Karen went over three basic, but so important, camera features that give you the skills and confidence to finally start shooting in manual mode. The above photo is the result of a first photo session feeling more comfortable working with what the equipment I had. More dining room photos coming soon!
Why not auto?
You might as well be shooting with your iPhone if you’re always stuck on Auto. Yes, you can get great photos on your iPhone and on automatic mode, but everything will be even and the colors will lack depth. You’ll lack control. You’ll miss an opportunity to have beautiful photography that stops those Instagram scrollers in their tracks.
Why did I spend all that money on a nice camera and not learn how to use it? It was a rookie mistake that I needed to fix. The settings Karen taught me about that changed the game: ISO, Aperture and shutter speed. These three elements make your photos look smooth, focused and bright.
- ISO: This was one that was a complete mystery to me and was the culprit of some ruined photo shoots when I was just starting out. This can bring more light AND grain into a photo. And you can’t always tell you turned this up too far until you’re editing on the computer.
- Aperture: This works like the pupil of the eye. With this, you can focus on the entire room or just an object in it. The lower your ISO, the smoother your image will look. The higher the ISO, the grainier your image will look, but will be more flexible in low light.
- Shutter Speed: This is the one I knew about, but still struggled with. It’s the easiest way to make your images bright. It’s also the easiest way to make your photos blurry. The more you lower the shutter speed, the more likely you’ll need a tripod to remove potential movement.
Karen walked through these settings on my actual camera. We even went through some past photoshoots and talked settings I could have used instead to up the image’s end result. She was also a treasure trove of other photography knowledge, and she was there to answer it all.
My failed photography

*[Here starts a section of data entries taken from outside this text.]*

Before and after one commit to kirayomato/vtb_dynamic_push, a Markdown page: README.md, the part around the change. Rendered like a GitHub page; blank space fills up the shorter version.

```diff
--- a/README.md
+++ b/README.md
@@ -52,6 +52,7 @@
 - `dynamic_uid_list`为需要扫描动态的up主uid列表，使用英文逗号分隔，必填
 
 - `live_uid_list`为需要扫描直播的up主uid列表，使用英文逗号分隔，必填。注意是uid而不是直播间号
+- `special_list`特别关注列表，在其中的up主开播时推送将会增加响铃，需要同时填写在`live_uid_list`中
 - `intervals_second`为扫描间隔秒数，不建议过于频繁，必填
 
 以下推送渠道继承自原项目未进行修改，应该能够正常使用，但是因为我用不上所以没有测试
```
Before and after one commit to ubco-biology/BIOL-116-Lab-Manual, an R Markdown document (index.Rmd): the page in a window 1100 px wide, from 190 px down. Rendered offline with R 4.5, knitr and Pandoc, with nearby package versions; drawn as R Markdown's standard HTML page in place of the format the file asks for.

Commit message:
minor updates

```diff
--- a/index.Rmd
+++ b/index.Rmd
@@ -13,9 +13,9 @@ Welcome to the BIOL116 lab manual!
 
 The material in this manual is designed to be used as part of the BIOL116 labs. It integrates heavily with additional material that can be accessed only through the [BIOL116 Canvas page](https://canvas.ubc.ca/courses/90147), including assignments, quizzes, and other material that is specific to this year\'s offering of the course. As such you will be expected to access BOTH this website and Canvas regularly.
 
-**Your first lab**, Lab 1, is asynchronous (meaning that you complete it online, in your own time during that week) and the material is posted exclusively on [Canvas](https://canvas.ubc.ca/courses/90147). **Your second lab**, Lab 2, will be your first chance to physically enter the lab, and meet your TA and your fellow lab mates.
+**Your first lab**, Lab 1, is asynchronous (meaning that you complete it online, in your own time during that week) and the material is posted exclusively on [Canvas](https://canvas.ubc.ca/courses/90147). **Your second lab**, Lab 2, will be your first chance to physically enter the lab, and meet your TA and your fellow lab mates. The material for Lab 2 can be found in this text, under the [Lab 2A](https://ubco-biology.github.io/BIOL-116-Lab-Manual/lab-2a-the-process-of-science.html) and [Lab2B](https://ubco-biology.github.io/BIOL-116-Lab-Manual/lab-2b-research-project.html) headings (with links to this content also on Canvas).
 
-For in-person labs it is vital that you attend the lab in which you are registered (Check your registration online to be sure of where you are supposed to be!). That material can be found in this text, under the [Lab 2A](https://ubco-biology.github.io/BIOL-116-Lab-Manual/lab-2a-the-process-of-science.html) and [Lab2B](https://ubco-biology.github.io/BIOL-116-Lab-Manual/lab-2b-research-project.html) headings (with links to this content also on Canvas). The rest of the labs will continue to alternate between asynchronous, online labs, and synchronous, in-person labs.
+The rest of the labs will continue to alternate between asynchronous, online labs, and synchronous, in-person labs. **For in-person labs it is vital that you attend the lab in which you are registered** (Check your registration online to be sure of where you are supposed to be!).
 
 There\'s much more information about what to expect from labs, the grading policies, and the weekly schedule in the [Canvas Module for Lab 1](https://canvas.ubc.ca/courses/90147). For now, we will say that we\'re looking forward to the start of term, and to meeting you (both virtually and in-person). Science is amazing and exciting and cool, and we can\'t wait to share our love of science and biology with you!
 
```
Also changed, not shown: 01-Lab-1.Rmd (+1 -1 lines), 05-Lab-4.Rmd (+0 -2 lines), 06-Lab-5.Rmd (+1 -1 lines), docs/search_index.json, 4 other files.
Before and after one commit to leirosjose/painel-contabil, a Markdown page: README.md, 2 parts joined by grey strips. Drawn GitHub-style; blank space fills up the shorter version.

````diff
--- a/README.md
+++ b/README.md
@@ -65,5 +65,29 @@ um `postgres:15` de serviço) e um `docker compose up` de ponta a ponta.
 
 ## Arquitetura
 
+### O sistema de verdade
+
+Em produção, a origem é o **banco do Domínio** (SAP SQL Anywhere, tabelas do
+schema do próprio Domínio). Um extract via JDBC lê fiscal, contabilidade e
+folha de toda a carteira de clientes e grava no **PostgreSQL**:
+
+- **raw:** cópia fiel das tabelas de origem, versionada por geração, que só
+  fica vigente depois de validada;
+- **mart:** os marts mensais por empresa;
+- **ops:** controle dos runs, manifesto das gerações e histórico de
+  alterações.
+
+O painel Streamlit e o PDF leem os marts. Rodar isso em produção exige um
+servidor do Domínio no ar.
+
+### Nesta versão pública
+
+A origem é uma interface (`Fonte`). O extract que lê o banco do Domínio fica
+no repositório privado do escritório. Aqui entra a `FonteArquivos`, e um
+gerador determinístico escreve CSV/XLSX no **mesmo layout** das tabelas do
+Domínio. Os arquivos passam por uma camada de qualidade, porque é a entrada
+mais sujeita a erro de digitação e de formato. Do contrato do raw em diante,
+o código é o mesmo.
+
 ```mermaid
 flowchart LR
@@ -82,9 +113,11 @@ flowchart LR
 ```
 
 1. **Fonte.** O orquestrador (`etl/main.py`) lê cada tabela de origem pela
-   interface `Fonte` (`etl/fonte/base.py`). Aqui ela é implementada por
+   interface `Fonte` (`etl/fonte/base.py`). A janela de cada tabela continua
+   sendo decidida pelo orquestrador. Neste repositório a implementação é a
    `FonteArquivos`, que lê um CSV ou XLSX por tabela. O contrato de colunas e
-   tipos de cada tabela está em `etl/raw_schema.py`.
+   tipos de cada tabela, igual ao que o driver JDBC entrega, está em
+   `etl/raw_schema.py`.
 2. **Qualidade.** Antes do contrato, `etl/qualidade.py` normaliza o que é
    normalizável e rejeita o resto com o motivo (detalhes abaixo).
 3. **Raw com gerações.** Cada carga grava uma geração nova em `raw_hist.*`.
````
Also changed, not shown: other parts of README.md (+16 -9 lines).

I spent hours on this shooting, sourcing product and styling. The photos looked great in the viewfinder, then I went to edit and I felt like they were grainy beyond repair. These photos never saw the light of day, until now! I hope with the skills Karen taught I’ll never find myself in the position of having worked so hard on something and never get to show it. If you need help, take a look at her one-on-one sessions. Having good equipment is one thing, knowing how to use it is another!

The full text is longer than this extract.